Here's another view of my Stapelia. I keep it in a hanging pot, and if you notice--next to it is a pot full of Venus fly traps and pitcher plants. I finally found the answer to feeding the fly traps and the pitcher plants. I finally used my brain and put the two differing plants next to each other. When I tried this experiment, the Stapelia were blooming, and the results were instantaneous. Flies flocked around all of the plants--the Stapelia and the bug eaters. The two types of insect-eaters got all the flies and other bugs they need. They flourished.
If you have trouble finding a Stapelia--I had to get mine from a mail-order nursery--ask me and I'll give you a cutting.
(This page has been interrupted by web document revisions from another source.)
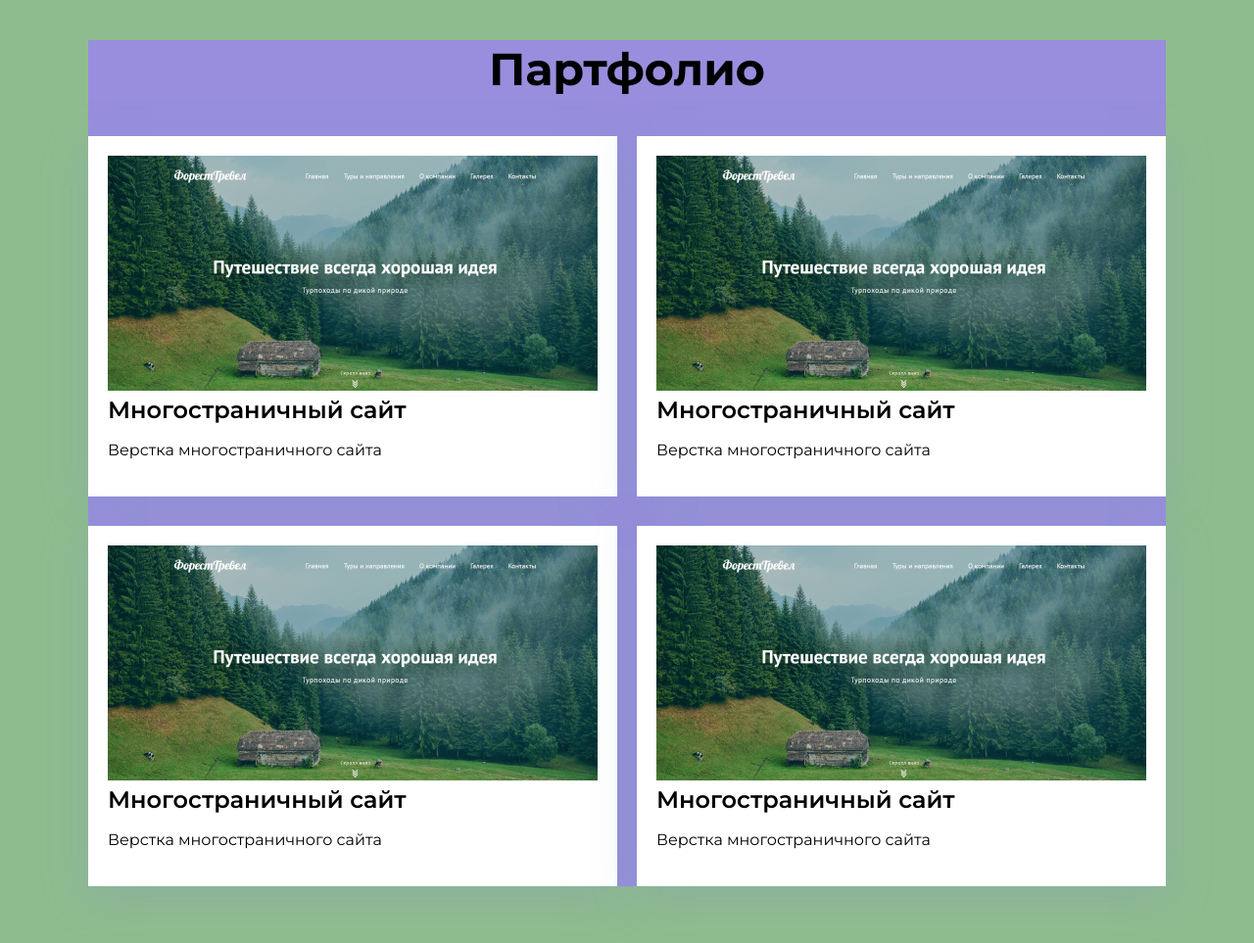
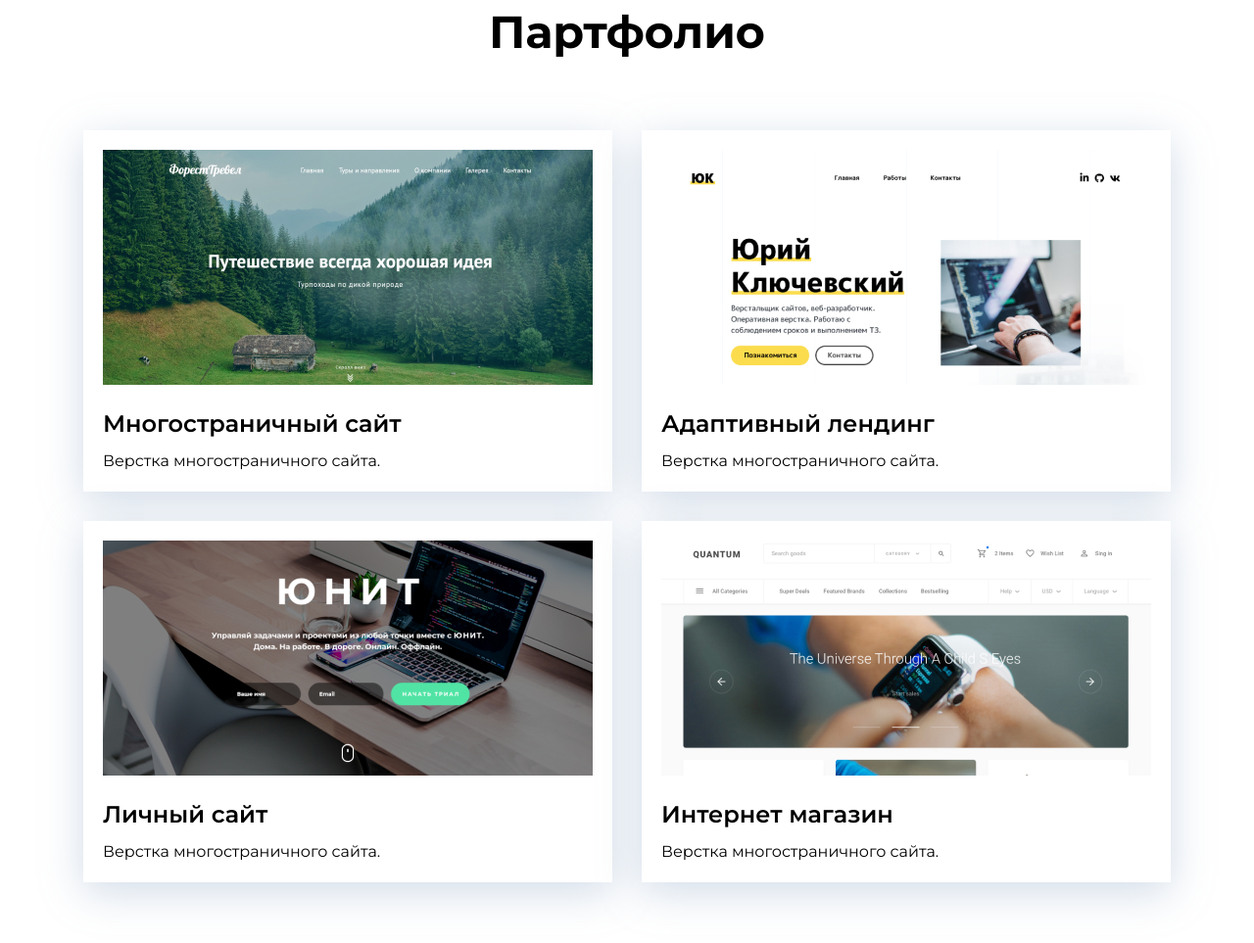
Before and after one commit to Front-Dru/web-html, a plain HTML site: page index.html in a window 1280 px wide. Shown: the part 877-1840 px from the top of the page at 98% size. Drawn offline with Linux system fonts and the light colour scheme.

Commit message:
mod-portfolio

```diff
--- a/css/main.css
+++ b/css/main.css
@@ -1,116 +1,132 @@
-*{
+* {
+    box-sizing: border-box;
+}
 
-    box-sizing: border-box;
+html {
+    scroll-behavior: smooth;
+}
 
-}
 body {
     margin: 0;
     font-family: 'Montserrat', sans-serif;
+    color: #000000;
+}
 
+img {
+    max-width: 100%;
 }
+
 .container {
-    max-width:  1100px;
+    max-width: 1140px;
     margin-left: auto;
     margin-right: auto;
-    background-color:rgb(152, 142, 221) ;
+    padding-left: 15px;
+    padding-right: 15px;
 }
 
+.none {
+    display: none !important;
+}
 
+/* Header */
 
 .header {
+    position: relative;
+    /* Определяем модель flex-box для блока .header */
     display: flex;
-    flex-direction:column ;
-    justify-content: center;
-    align-items: center;
-    position: relative;
+    flex-direction: column; /* Выстраиваем flex-элементы в колонку, основная ось - Y */
+    justify-content: center; /* Выравнивание по основной оси */
+    align-items: center; /* Выравнивание по поперечной оси */
 
-    margin: 0;
     width: 100%;
     height: 100vh;
-    background-color: #71a1e0;
-    background-image:url(./../img/header-img/header-bg.jpg);
+
+    background-color: #556983;
+    background-image: url("./../img/header-img/header-bg.jpg");
     background-size: cover;
     background-position: center;
 }
+
 .header-title {
     margin: 0;
     margin-bottom: 25px;
     font-weight: 700;
+    font-size: 56px;
     line-height: 130%;
     text-align: center;
     color: #FFFFFF;
+}
 
-}
-.Header-subtitle{
-    font-style: normal;
-    font-weight: 700;
+.header-subtitle {
+    margin: 0;
+    font-weight: bold;
     font-size: 16px;
     line-height: 150%;
-
     text-align: center;
     letter-spacing: 0.2em;
     text-transform: uppercase;
+    color: #FFFFFF;
+}
 
-    color: #FFFFFF;
-
-
-}
-.header-arrow{
+.header-arrow {
     width: 48px;
     height: 48px;
+
     position: absolute;
     bottom: 30px;
     left: 50%;
     transform: translate(-50%, 0);
 }
-/*Portfolio*/
-.portfolio{
-    background-color: darkseagreen;
+
+/* Portfolio */
+
+.portfolio {
     padding-top: 80px;
     padding-bottom: 115px;
 }
-.portfolio-header{
 
-
+.portfolio-header {
+    margin: 0;
+    margin-bottom: 70px;
     font-weight: 700;
     font-size: 46px;
     line-height: 130%;
-color: #000;
-
     text-align: center;
-}
-.portfolio-cards-wrapper{
-    display: flex;
-    flex-wrap:wrap ;
-    justify-content: space-between;
-
-}
-.card{
-    margin-bottom: 30px;
-    background-color: #FFFFFF;
-    min-width: 540px;
-    box-shadow: 0px 10px 40px rgba(126, 155, 189, 0.35);
-    padding: 20px;
+    color: #000000;
 }
 
-.card:last-child ,.card:nth-last-child(2){
+.portfolio-cards-wrapper {
+    display: flex;
+    flex-wrap: wrap;
+    justify-content: space-between;
+}
+
+.card {
+    margin-bottom: 30px;
+    padding: 20px;
+    max-width: 540px;
+    background-color: white;
+    box-shadow: 0px 10px 40px rgba(126, 155, 189, 0.35);
+}
+
+.card:last-child, .card:nth-last-child(2) {
     margin-bottom: 0;
 }
-.card-img{
-    margin-bottom: 0;
 
+.card-img {
+    margin-bottom: 20px;
 }
-.card-title{
+
+.card-title {
     margin: 0;
     margin-bottom: 13px;
     font-weight: 600;
     font-size: 24px;
     line-height: 130%;
-color: #000000;
 }
-.card p{
 
+.card p {
+    margin: 0;
     font-size: 16px;
     line-height: 130%;
-    color: #000000;
 }
--- a/index.html
+++ b/index.html
@@ -11,9 +11,9 @@
 <link href="https://fonts.googleapis.com/css2?family=Montserrat:wght@400;600;700&family=Roboto+Condensed&display=swap" rel="stylesheet">
 </head>
 <body>
-   <div class="header">
+   <div class="header" id="header">
     <h1 class="header-title">Иванов Андрей</h1>
-    <p class="Header-subtitle">Фрилансер,фронт-разроботчик,версталщик.</p>
+    <p class="header-subtitle">Фрилансер,фронт-разроботчик,версталщик.</p>
    </div>
    <div class="header-arrow">
     <img src="./img/header-img/chevron-down.svg" alt="arrow">
@@ -26,22 +26,22 @@
             <div class="card">
                 <img class="card-img"  src="./img/portfolio-img/forest.jpg" alt="Многостраничный сайт">
                 <h3 class="card-title">Многостраничный сайт</h3>
-                <p>Верстка многостраничного сайта</p>
+                <p>Верстка многостраничного сайта.</p>
             </div>
             <div class="card">
-                <img class="card-img"  src="./img/portfolio-img/forest.jpg" alt="Многостраничный сайт">
-                <h3 class="card-title">Многостраничный сайт</h3>
-                <p>Верстка многостраничного сайта</p>
+                <img class="card-img"  src="./img/portfolio-img/portfolio.jpg" alt="Многостраничный сайт">
+                <h3 class="card-title">Адаптивный лендинг</h3>
+                <p>Верстка многостраничного сайта.</p>
             </div>
             <div class="card">
-                <img class="card-img"  src="./img/portfolio-img/forest.jpg" alt="Многостраничный сайт">
-                <h3 class="card-title">Многостраничный сайт</h3>
-                <p>Верстка многостраничного сайта</p>
+                <img class="card-img"  src="./img/portfolio-img/unit.jpg" alt="Многостраничный сайт">
+                <h3 class="card-title">Личный сайт </h3>
+                <p>Верстка многостраничного сайта.</p>
             </div>
             <div class="card">
-                <img class="card-img"  src="./img/portfolio-img/forest.jpg" alt="Многостраничный сайт">
-                <h3 class="card-title">Многостраничный сайт</h3>
-                <p>Верстка многостраничного сайта</p>
+                <img class="card-img"  src="./img/portfolio-img/qvantum.jpg" alt="Многостраничный сайт">
+                <h3 class="card-title">Интернет магазин</h3>
+                <p>Верстка многостраничного сайта.</p>
             </div>
         </div>
     </div>
```
Lines whose indentation alone changed are shown as unchanged.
In two-three years you'll have a pretty good-sized plant. And when it blooms and your grandkids see the gorgeous blossom, ask them to smell it. Tell them how good it smells (but only to the flies) and watch their faces as they take a whiff. Then, go out and buy some insect-eaters.
Here are the basic rules for raising insect eaters. Never, ever fertilize them. They must exist on bugs. Fertilizer will kill them. Plant them in sphagnum moss, not a pre-fertilized potting soil. In the summer I keep mine in 8 hours of full sun a day--they need 4-10 hours of good sunlight. I water mine with rainwater daily, from spring to fall. Once again--do not water insect eaters with city water--it will ultimately kill them--it has too many chemicals for them. I have a rain barrel just for my insect-eaters. I use it, too.
In the fall, before the first frost, I bring these plants inside. I dig the fly traps up, put them in a freezer bag, and refrigerate them until spring. If you don't do this, you're liable to over-water them during the winter, which will kill or stunt them. They also need the cool temperatures of their native homeland, the South Carolina coast. That's why I refrigerate them. My pitcher plants don't seem to suffer being inside over the winter. They're so fat from all the bug-eating, they probably need the restricted diet that will come from being inside. I'm sure they'll get a few bugs from the other plants I bring in, but nothing compared to the feast of being next to a blooming Stapelia.